Separation and divorce are traumatic events for families.
This journal is designed to help children express, explore and understand some of the strong emotions that they may be feeling and to help them process the divorce for themselves.
Keeping a Journal is a very simple, but powerful way to support children.
As caring adults, we can help by simply acknowledging & listening to how a child may be feeling, without trying to “fix it”.
This Journal is designed to support open and honest communication and to help children feel heard, understood and supported during a time of great upheaval.
Suggestions for Parents
It’s very important to explain to your child that this is a different kind of book. This is a Journal where your child can share their feelings and thoughts or simply process what’s happening to them for themselves. It won’t be marked, they won’t be judged and it is totally up to them how they use it.
Young children may need to have the Journal read aloud to them and to do the Journal little and often.
Some children prefer to write and draw in their Journal at their own pace and in their own time. They may enjoy picking and choosing the order in which they write in it. Let your child decide for themselves how they’d like to use their Journal. They will enjoy feeling in control of the process and exploring their thoughts.
Help your child to decide a safe place to keep their Journal.
Let your child know that they can write in their Journal whenever they like.
Make sure your child has plenty of writing and drawing materials available. It’s also a good idea to buy new pens and pencils to make the Journal important and special. It helps to make the process of writing in their Journal important.
If you are reading the Journal with your child and doing it together, pick a quiet time, turn off the TV, and put away your mobile phone. Choose a private place, create a safe space and focus on really listening to your child without interrupting or making them feel judged, or guilty about what may come up. This is about helping your child feel heard, understood and supported while they go through this life changing event. Be accepting and non-judgemental. There are no right or wrong answers to their feelings and experiences. Accept everything and ponder and reflect later about what you discover.
Suggestions for Counsellors and Therapists
This Journal may be used in individual therapy to support the child in exploring their thoughts and emotions.
You can work through the pages systematically or go through it in themes.
The Journal can be part of a holistic approach to helping children and can be used in conjunction with play therapy, art therapy or music, dance and drama.
Some children may want to read through the Journal without participating in the drawing and writing to start with. Use the opportunity to just listen and share the questions. Don’t force them and don’t rush them.
Sometimes the Journal can help you correct misunderstandings or misinformation or confusion if your child has got the wrong end of the stick.
Keep to the facts, park up your own emotions and remember to divorce with dignity. This is not a time to criticise their other parent.
When your child is tired or has had enough, respect their wishes. Divorce is a process, not an event, and children need time to process their emotions in their own time.
Parents, teachers, counsellors or therapists may find the Journal helpful in seeing the divorce from the child’s perspective.
Suggestions for Teachers

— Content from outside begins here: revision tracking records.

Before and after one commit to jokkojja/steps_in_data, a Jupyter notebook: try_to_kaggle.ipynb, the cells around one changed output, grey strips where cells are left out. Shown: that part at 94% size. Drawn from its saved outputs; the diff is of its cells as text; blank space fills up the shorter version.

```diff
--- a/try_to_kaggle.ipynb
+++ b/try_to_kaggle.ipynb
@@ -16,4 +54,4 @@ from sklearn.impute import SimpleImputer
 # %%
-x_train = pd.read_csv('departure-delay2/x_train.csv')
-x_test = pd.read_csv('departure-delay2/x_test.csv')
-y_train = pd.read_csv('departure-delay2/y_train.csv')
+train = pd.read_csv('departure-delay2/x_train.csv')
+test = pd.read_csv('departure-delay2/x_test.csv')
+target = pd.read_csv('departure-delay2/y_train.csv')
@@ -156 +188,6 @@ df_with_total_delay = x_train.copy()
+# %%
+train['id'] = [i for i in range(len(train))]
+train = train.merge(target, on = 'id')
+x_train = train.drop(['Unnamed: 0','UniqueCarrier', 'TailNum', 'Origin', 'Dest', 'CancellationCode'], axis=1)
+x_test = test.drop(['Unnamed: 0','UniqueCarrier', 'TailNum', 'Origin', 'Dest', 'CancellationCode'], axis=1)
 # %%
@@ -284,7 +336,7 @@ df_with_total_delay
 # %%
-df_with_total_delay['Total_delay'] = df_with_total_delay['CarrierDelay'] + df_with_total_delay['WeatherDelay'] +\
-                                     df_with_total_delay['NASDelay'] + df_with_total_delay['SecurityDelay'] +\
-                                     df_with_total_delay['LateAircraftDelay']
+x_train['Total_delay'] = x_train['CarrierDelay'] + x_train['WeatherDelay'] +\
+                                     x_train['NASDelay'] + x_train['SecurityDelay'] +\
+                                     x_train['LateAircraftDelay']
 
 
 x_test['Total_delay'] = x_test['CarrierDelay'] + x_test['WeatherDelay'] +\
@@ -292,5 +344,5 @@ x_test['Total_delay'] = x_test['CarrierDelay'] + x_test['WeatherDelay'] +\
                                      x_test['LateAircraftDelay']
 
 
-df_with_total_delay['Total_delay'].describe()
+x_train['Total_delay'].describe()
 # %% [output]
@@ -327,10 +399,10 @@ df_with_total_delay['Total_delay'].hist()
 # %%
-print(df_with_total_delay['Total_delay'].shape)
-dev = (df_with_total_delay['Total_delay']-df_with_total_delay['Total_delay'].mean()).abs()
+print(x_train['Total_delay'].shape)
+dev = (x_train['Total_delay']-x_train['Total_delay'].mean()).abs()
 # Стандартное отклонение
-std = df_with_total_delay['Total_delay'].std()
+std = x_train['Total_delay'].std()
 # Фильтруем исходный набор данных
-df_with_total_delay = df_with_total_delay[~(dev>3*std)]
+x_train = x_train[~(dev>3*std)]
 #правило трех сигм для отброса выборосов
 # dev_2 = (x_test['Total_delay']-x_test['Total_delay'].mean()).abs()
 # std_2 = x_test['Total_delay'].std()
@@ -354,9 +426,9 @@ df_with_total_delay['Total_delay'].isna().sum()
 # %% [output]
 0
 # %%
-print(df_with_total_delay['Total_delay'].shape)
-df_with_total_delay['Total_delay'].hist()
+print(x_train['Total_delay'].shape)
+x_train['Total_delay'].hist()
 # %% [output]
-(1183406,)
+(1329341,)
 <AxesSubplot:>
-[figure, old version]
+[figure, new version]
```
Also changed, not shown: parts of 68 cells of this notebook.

Thousands of children experience the difficulties of divorce every year, and in spite of their parents’ best intentions, divorce always has both long term and short term effects on children.
Some children due to their circumstances, personalities or sensitivity will be particularly vulnerable to the changes that divorce inevitably brings.
This Journal is an entirely new way to help children through a divorce. The activities in this Journal will teach children some new emotional and social skills, empowering them with ways of coping so they can become more resilient.
Children learn emotional intelligence skills just like they learn academic or sporting skills – through practice, encouragement and patience.
Some aspects of this Journal can be done alone, in small groups, some can be done with your support, or some can be done with the child’s parents.
Some children whose parents are divorcing will experience depression, anxiety, anger or behavioural problems. Some children will cope better than others, but if you are at all concerned with a child then seek professional help for them.
There is no right or wrong way to use this Journal and it may take several years for a child to feel life is ‘normal’ after experiencing a divorce. A positive, respectful, patient approach is all that’s needed.
When a class has a number of children from a separated or divorced family, sharing a book with the whole group can help children begin to talk about their individual situations with their school peers, free from finger pointing, judgement or criticism. 2
It’s not a good idea to point out the children in the class from a separated or divorced family, but rather to allow them to speak up for themselves if they feel comfortable.
Children using the Journal in a classroom setting should never feel that it will be marked, judged or openly discussed unless they feel that they want to share their thoughts and feelings with others. It’s not a school book.
It is reassuring to a child to know that they are not the only ones going through this experience.
This Journal will elicit strong emotions from some children, so create a safe space for a child to express themselves openly.
Using the Journal may help you to identify a child who is struggling, and may need extra support and who would also benefit from being referred to a trained counsellor or therapist.
This Journal can be used individually, either by a teacher with the permission of the child’s parents, or by recommending the Journal to a parent for use at home.